How Long Does Klonopin Stay in Your System?
Klonopin is the brand name for a benzodiazepine medication called clonazepam. Clonazepam is approved to treat panic disorder as well as seizure disorders like epilepsy. In some cases, clonazepam may be used to limit the symptoms of alcohol withdrawal and manage insomnia.
While Klonopin is effective in treating a few medical and psychiatric conditions, this substance is highly addictive, and nearly one-fifth of all benzodiazepine use can be connected to substance abuse and addiction.
If you or a loved one abuse Klonopin, knowing how long it stays in your system can prevent you from taking too much at once and suffering an overdose. It can also help you predict when withdrawal symptoms will begin if you are detoxing.
What are the Effects of Klonopin (Clonazepam)?
Many people abuse Klonopin to experience a drowsy and euphoric high. While this medication can soothe panic attacks, prevent seizures, help people sleep, and limit the symptoms of alcohol withdrawal, it can produce addictive and adverse effects.
The common effects of clonazepam abuse include:
- Feelings of tiredness
- A rush of euphoria
- Dizziness and confusion
- Blacking out
- Coordination and balance issues
- Memory issues
- Loss of appetite
- Paradoxical anxiety
- Cravings for more Klonopin
- Withdrawal symptoms when you cannot use the substance
It is important to note that if you are abusing Klonopin, you are at an increased risk of experiencing an overdose. This risk becomes even greater if you mix clonazepam with other substances like alcohol.
If you or a loved one exhibit the following symptoms, you might be suffering from a Klonopin overdose:
- Extreme lethargy
- Poor coordination or shakiness
- Quick side-to-side eye movements (nystagmus)
- Blurry vision
- Slurred speech
- Weak pulse or low blood pressure
- Irregular or shallow breathing
How Long Does Clonazepam Stay in Your System?
Klonopin has a half-life of 20 to 50 hours. A drug’s half-life refers to the amount of time it takes your body to eliminate half of the dose. After 4 to 5 half-lives, your body will eliminate all of the clonazepam from your body.

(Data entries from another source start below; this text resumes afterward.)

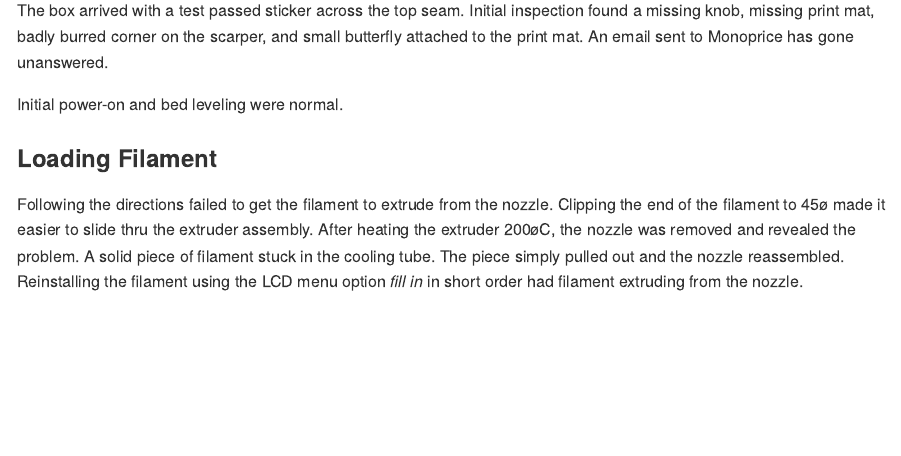
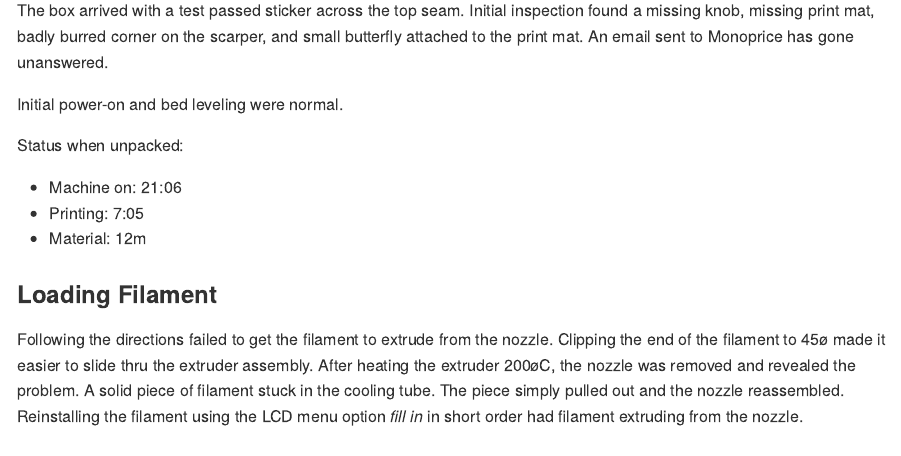
Before and after one commit to dgabbe/monoprice-maker-ultimate-3D-printer, an R Markdown document (open-box-experience.Rmd): the page in a window 1100 px wide, from 150 px down. Rendered offline with R 4.5, knitr and Pandoc, with nearby package versions.

Commit message:
Added machine status when unpacked.

```diff
--- a/open-box-experience.Rmd
+++ b/open-box-experience.Rmd
@@ -16,6 +16,12 @@
 The box arrived with a test passed sticker across the top seam. Initial inspection found a missing knob, missing print mat, badly burred corner on the scarper, and small butterfly attached to the print mat.  An email sent to Monoprice has gone unanswered.
 
 Initial power-on and bed leveling were normal.
+
+Status when unpacked:
+
+* Machine on: 21:06
+* Printing: 7:05
+* Material: 12m
 
 ### Loading Filament
 
```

However, metabolites of Klonopin may remain in your system longer. The metabolite that clonazepam leaves behind in your system is referred to as 7-amino clonazepam. This is the chemical that drug tests look for to determine whether you have been abusing Klonopin.
How long clonazepam is detectable in your system varies depending on the type of drug test being used:
Urine tests are the most commonly used type of drug test because they are generally the most reliable and least invasive drug test available. Typically, Klonopin is detectable by a urine drug test for 4 to 6 days after you last use it.
It is important to note that some people may test positive for Klonopin long after 6 days. This typically occurs among individuals who routinely abused the substance over a long period, as the metabolites built up in their system faster than the liver could eliminate it.
Saliva tests are usually less accurate than urine tests, as there are techniques people can use to skew the results. However, some companies may require you to submit to a saliva drug test before offering employment. Studies have found that saliva tests can detect Klonopin in oral samples for up to 5 or 6 days.
Blood tests are not as commonly used as urine or saliva tests, as they are invasive and costly. However, these tests can detect Klonopin in your system for about two half-lives. This means you will test positive for Klonopin for a little over 3 days after your last use.
Lastly, hair follicle drug tests can detect any substance (including Klonopin) in your system for up to 90 days. Each one of your hair follicles has a blood vessel that feeds your hair growth cells, allowing any drugs you consume to travel to your hair. Since hair only grows about one-half-inch per month, follicle drug tests can detect substances for three months.
Which Factors Affect How Long Klonopin Stays in Your Body?
While there are general detection times that are common among most individuals, certain factors can affect how long Klonopin stays in your system. If you have been abusing Klonopin for several years, the substance will remain in your body longer than an individual who has only been using it for a few days.
Other factors that affect how long Klonopin stays in your body include:
- Overall health
- Weight/body fat percentage
- The pH of your urine
- Urine concentration
- The dosage you take.
- Frequency of use
- Liver health
Finding Help for Clonazepam Abuse and Addiction
If you or a loved one suffer from Klonopin abuse or addiction, recovery is possible. Long-term clonazepam abuse can put you at risk of developing physical health conditions, symptoms of mental illness, and life-threatening emergencies like overdoses. Attending a drug rehab program can provide you with the support and treatment you need to maintain long-term sobriety.
To learn more about our benzodiazepine addiction treatment program, contact Carolina Center for Recovery today.
Medically Reviewed: March 15, 2023
All of the information on this page has been reviewed and verified by a certified addiction professional.